- IMRF responds: Pay spiking against the rules
- Bill limits automated license plate readers
- Private uni’s subject to FOIA says House
- Guest Commentary: Earth Day or April Fools Day?
- State Roundup: Concerns raised about proposed change in DUI pot standard
- Bill would decrease pot penalties; small amounts would draw only ticket, fine
- Senate votes to restore human service cuts; bill moves to House for consideration
- Bill to restrict red light cameras passes House
- State Roundup: Budget fix in current FY not yet done
NCAA Basketball: Sweet Sixteen even sweeter without stress of filling out a bracket
By Doug Halberstadt
It’s become common practice for people from all walks of life to fill out an NCAA Basketball Tournament bracket sheet. March Madness dominates the sporting world this time of year. Even President Barack Obama took the time out of his busy schedule to fill one out.
I’m bucking the trend this year. For the first time since I can remember, I didn’t fill out my sheet. I’m not even exactly sure why I didn’t. It wasn’t because I forgot or because I’m not interested. I could say I was busy, but if the president found time, I’m sure I could have if I really wanted to. I just didn’t do it. It’s been a blessing!
I’ve discovered this year I’m watching the tournament purely for the enjoyment of the games. I’m not rooting for, or against, any particular team. My whole tournament hasn’t been ruined by Louisville’s early exit. It didn’t matter to me. Without a dog in the hunt, I can objectively watch the games and appreciate the talent of the athletes from both teams on both ends of the court. That’s something I’m not sure I’ve ever done since I began filling out a bracket sheet way back when I was in college.
I’ve always had my personal favorites, whenever Bradley would make the postseason tournament; I would loyally cheer for my alma mater. When they failed to

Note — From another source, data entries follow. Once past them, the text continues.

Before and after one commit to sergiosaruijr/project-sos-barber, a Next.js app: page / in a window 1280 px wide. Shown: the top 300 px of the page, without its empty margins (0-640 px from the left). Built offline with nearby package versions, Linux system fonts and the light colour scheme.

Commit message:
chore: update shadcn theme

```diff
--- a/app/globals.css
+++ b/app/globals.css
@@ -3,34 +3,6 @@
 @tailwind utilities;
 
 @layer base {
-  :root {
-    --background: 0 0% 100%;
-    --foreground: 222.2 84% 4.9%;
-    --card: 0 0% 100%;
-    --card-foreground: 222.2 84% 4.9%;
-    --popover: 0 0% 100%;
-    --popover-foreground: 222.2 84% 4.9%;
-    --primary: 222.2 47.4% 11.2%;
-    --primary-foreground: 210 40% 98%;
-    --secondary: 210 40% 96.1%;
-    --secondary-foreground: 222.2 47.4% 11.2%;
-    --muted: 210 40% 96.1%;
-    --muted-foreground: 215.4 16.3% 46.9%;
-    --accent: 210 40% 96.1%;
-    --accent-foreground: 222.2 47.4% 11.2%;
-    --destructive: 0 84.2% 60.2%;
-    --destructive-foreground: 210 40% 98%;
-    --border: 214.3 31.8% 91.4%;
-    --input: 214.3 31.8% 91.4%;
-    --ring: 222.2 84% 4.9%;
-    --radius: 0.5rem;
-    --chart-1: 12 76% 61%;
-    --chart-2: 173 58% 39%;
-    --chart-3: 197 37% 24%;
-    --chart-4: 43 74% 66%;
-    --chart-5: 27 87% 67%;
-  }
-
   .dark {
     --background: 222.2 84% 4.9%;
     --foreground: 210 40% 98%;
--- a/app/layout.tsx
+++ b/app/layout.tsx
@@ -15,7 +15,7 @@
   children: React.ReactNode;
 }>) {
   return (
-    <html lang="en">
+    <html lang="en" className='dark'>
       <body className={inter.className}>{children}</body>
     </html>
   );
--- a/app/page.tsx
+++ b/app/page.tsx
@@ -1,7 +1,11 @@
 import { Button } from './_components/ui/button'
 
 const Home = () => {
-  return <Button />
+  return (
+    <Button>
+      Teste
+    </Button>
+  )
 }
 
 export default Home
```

make it, I usually cheer for Illinois or Tennessee, two of my other favorite teams to watch.
On the opposite end of the spectrum, I would root against the perennial powers such as Duke, North Carolina, Kentuckyand Indiana. That fact alone kept me from
ever winning one of those pools.
This year, I not only saved myself the entry fees, but also the time and trouble I would go through filling out the sheets. I figure ‘I’m at least $10 to $20 ahead. So I plan on using that windfall to have a few more wings and beverages as I watch the tournament progress. It gives me an entirely new meaning to the term Sweet Sixteen.
Doug Halberstadt can be reached via e-mail at Dougster61@aol.com.
From the March 23-29 issue